Spring cleaning is on the horizon, and you could use some help. It’s time to try a team approach to seasonal cleaning.

Many hands make light work … so how do you get the kids to pitch in when it’s time to spring-clean the house?

Try these five tips to involve children with housecleaning chores.

Think teamwork

It’s downright lonely to be sentenced to clean a bathroom on your own, but paired with a parent, even a 5-year-old can work safely and happily. While Dad wields the bowl cleaner and the tile brush, his helper can scrub the sink, polish the fixtures, empty the trash and trundle towels and rugs to the laundry room.

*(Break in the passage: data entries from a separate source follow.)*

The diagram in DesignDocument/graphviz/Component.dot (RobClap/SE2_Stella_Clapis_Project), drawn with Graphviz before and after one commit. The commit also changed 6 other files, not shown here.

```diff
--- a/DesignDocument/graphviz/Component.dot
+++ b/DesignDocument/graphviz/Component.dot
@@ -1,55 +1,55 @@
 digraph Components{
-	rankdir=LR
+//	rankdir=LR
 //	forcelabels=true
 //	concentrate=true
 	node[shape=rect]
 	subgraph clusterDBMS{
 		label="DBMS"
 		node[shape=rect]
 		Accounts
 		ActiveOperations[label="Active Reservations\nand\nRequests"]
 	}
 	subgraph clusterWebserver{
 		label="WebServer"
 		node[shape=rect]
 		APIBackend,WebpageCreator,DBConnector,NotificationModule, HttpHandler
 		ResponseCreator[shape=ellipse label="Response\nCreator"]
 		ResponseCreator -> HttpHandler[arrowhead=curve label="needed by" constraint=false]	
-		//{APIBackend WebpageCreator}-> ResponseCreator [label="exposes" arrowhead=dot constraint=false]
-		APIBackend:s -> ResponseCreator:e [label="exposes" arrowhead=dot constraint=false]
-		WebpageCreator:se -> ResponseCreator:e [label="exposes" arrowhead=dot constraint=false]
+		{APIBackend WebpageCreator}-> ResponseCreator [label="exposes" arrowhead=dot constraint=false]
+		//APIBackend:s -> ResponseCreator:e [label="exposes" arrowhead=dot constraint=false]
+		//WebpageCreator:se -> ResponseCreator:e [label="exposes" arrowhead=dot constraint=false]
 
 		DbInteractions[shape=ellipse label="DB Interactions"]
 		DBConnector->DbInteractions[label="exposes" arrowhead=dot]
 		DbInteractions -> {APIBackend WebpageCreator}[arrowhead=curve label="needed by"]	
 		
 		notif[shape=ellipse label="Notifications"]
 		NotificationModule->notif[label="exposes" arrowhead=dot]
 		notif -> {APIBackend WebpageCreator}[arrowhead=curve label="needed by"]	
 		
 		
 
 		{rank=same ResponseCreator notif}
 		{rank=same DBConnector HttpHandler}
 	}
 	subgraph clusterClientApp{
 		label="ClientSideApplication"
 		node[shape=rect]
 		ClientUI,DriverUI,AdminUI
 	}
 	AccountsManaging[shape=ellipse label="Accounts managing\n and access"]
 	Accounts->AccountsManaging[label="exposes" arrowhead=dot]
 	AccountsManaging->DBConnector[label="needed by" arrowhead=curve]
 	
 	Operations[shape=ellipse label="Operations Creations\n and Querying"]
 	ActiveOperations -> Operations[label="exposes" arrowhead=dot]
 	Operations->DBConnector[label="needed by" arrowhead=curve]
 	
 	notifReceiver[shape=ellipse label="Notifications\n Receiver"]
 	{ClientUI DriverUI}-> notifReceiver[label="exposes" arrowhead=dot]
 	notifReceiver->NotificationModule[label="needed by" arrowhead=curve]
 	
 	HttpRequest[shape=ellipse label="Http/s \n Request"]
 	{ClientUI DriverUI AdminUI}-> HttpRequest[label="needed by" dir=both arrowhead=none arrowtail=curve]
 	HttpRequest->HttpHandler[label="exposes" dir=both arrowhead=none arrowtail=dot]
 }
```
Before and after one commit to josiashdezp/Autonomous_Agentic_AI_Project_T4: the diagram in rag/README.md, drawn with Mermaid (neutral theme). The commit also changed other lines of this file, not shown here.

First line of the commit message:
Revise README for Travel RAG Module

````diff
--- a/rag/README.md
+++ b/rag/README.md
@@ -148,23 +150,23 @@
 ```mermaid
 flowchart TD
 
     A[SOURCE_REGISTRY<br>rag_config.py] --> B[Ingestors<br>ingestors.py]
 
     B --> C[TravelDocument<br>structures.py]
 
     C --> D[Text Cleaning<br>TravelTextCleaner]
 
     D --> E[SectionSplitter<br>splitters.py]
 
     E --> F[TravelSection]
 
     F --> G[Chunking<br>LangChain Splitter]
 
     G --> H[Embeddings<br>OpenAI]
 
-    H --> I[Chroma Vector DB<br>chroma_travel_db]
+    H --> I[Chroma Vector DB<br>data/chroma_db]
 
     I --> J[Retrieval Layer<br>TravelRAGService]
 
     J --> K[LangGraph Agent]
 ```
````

Working as a team involves kids in the cleaning process, helps them learn cleaning skills, and most important, models both the attitude and the job standard you’re trying to teach.

Take your voice out of the process

Children have an innate ability to “tune out” parents, when the subject is chores. What parent wants to spend a Saturday nagging, threatening and hollering, “You get back here and finish the vacuuming!”?

Instead, post a list of the day’s jobs, or write them out on index cards. Divvy the jobs up between the teams, or let each team choose one until the work is done. Putting the work on paper removes the tussle of wills.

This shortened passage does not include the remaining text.